To do
Report every line below that has the string "reports" in it.

Image comparison data
|---|

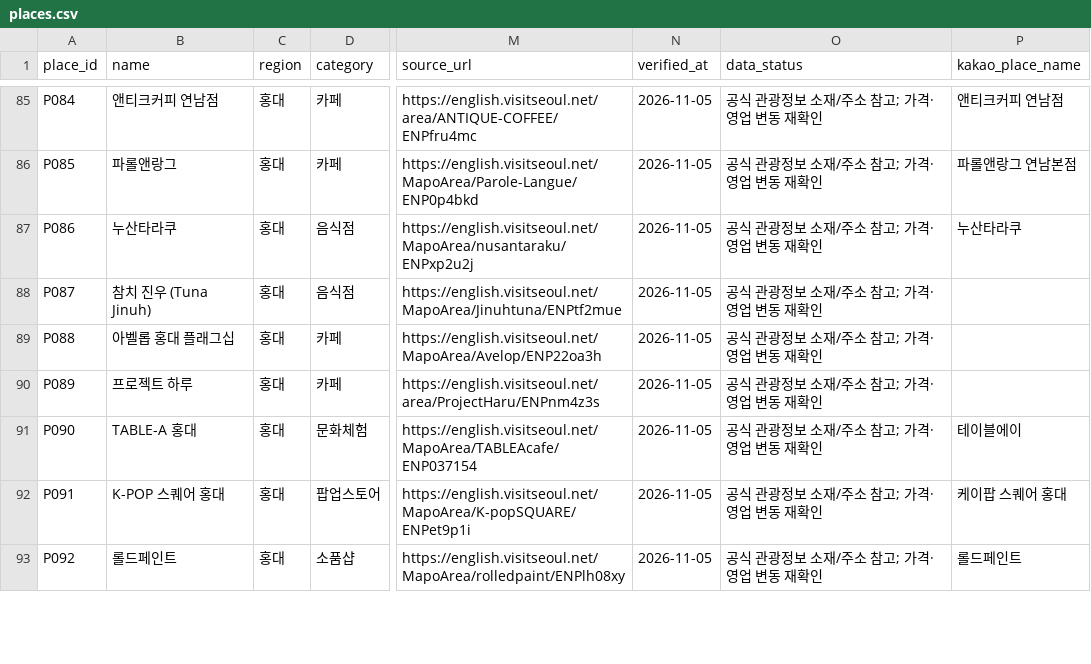
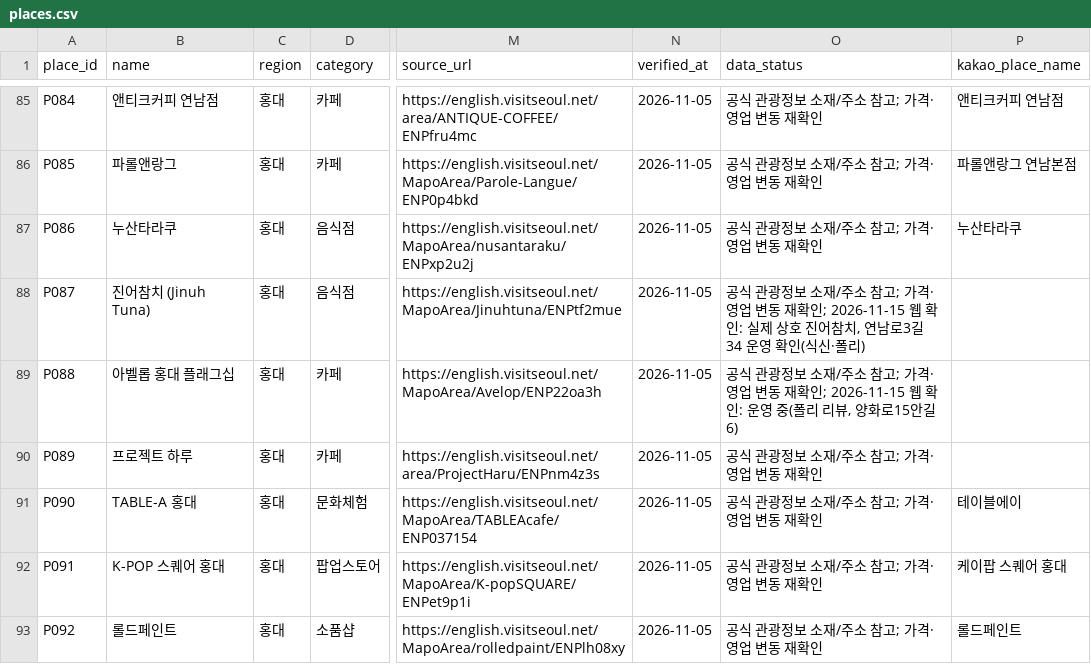
Before and after one commit to JH2607/2026_coHackton_01Team, a CSV file: data/places.csv, drawn as a sheet; only a part is shown, gaps mark what is left out; the diff covers the shown part only; the diff names each change by its address in the sheet, - before the commit and + after, or states it on an @@ line.

```diff
--- a/data/places.csv
+++ b/data/places.csv
-B88 (name): 참치 진우 (Tuna Jinuh)
+B88 (name): 진어참치 (Jinuh Tuna)
-O88 (data_status): …재확인
+O88 (data_status): …재확인; 2026-11-15 웹 확인: 실제 상호 진어참치, 연남로3길 34 운영 확인(식신·폴리)
-O89 (data_status): …재확인
+O89 (data_status): …재확인; 2026-11-15 웹 확인: 운영 중(폴리 리뷰, 양화로15안길 6)
```
Also changed, not shown: 12 edited cells elsewhere in this file, data/kakao_overrides.csv.
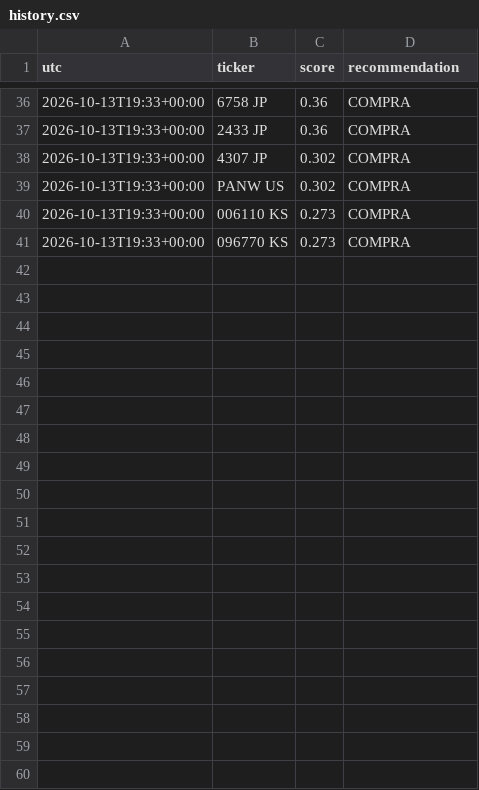
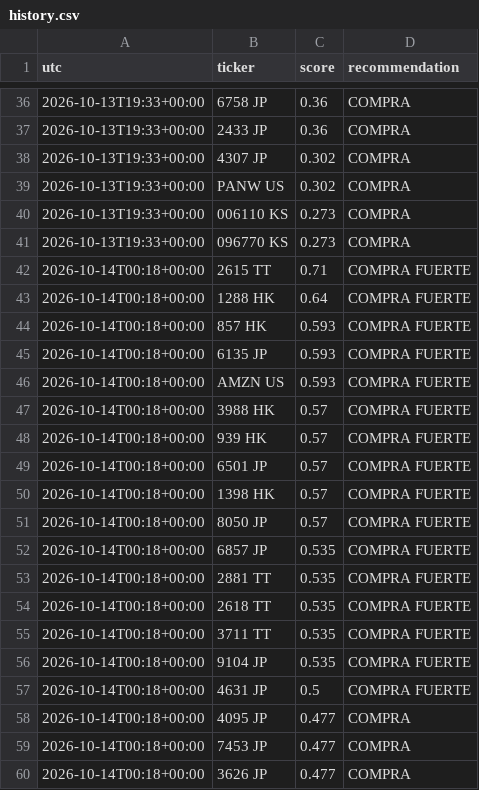
Before and after one commit to zensmid/simuklador, a CSV file: reports/history.csv, drawn as a sheet; only a part is shown, gaps mark what is left out; the diff covers the shown part only; the diff names each change by its address in the sheet, - before the commit and + after, or states it on an @@ line.

```diff
--- a/reports/history.csv
+++ b/reports/history.csv
+row 42: 2026-10-14T00:18+00:00 | 2615 TT | 0.71 | COMPRA FUERTE
+row 43: 2026-10-14T00:18+00:00 | 1288 HK | 0.64 | COMPRA FUERTE
+row 44: 2026-10-14T00:18+00:00 | 857 HK | 0.593 | COMPRA FUERTE
+row 45: 2026-10-14T00:18+00:00 | 6135 JP | 0.593 | COMPRA FUERTE
+row 46: 2026-10-14T00:18+00:00 | AMZN US | 0.593 | COMPRA FUERTE
+row 47: 2026-10-14T00:18+00:00 | 3988 HK | 0.57 | COMPRA FUERTE
+row 48: 2026-10-14T00:18+00:00 | 939 HK | 0.57 | COMPRA FUERTE
+row 49: 2026-10-14T00:18+00:00 | 6501 JP | 0.57 | COMPRA FUERTE
+row 50: 2026-10-14T00:18+00:00 | 1398 HK | 0.57 | COMPRA FUERTE
+row 51: 2026-10-14T00:18+00:00 | 8050 JP | 0.57 | COMPRA FUERTE
+row 52: 2026-10-14T00:18+00:00 | 6857 JP | 0.535 | COMPRA FUERTE
+row 53: 2026-10-14T00:18+00:00 | 2881 TT | 0.535 | COMPRA FUERTE
+row 54: 2026-10-14T00:18+00:00 | 2618 TT | 0.535 | COMPRA FUERTE
+row 55: 2026-10-14T00:18+00:00 | 3711 TT | 0.535 | COMPRA FUERTE
+row 56: 2026-10-14T00:18+00:00 | 9104 JP | 0.535 | COMPRA FUERTE
+row 57: 2026-10-14T00:18+00:00 | 4631 JP | 0.5 | COMPRA FUERTE
+row 58: 2026-10-14T00:18+00:00 | 4095 JP | 0.477 | COMPRA
+row 59: 2026-10-14T00:18+00:00 | 7453 JP | 0.477 | COMPRA
+row 60: 2026-10-14T00:18+00:00 | 3626 JP | 0.477 | COMPRA
```
Also changed, not shown: 21 added rows elsewhere in this file, 5 other files.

|---|

Response to this exercise
Before and after one commit to zensmid/simuklador, a CSV file: reports/history.csv, drawn as a sheet; only a part is shown, gaps mark what is left out; the diff covers the shown part only; the diff names each change by its address in the sheet, - before the commit and + after, or states it on an @@ line.
--- a/reports/history.csv
+++ b/reports/history.csv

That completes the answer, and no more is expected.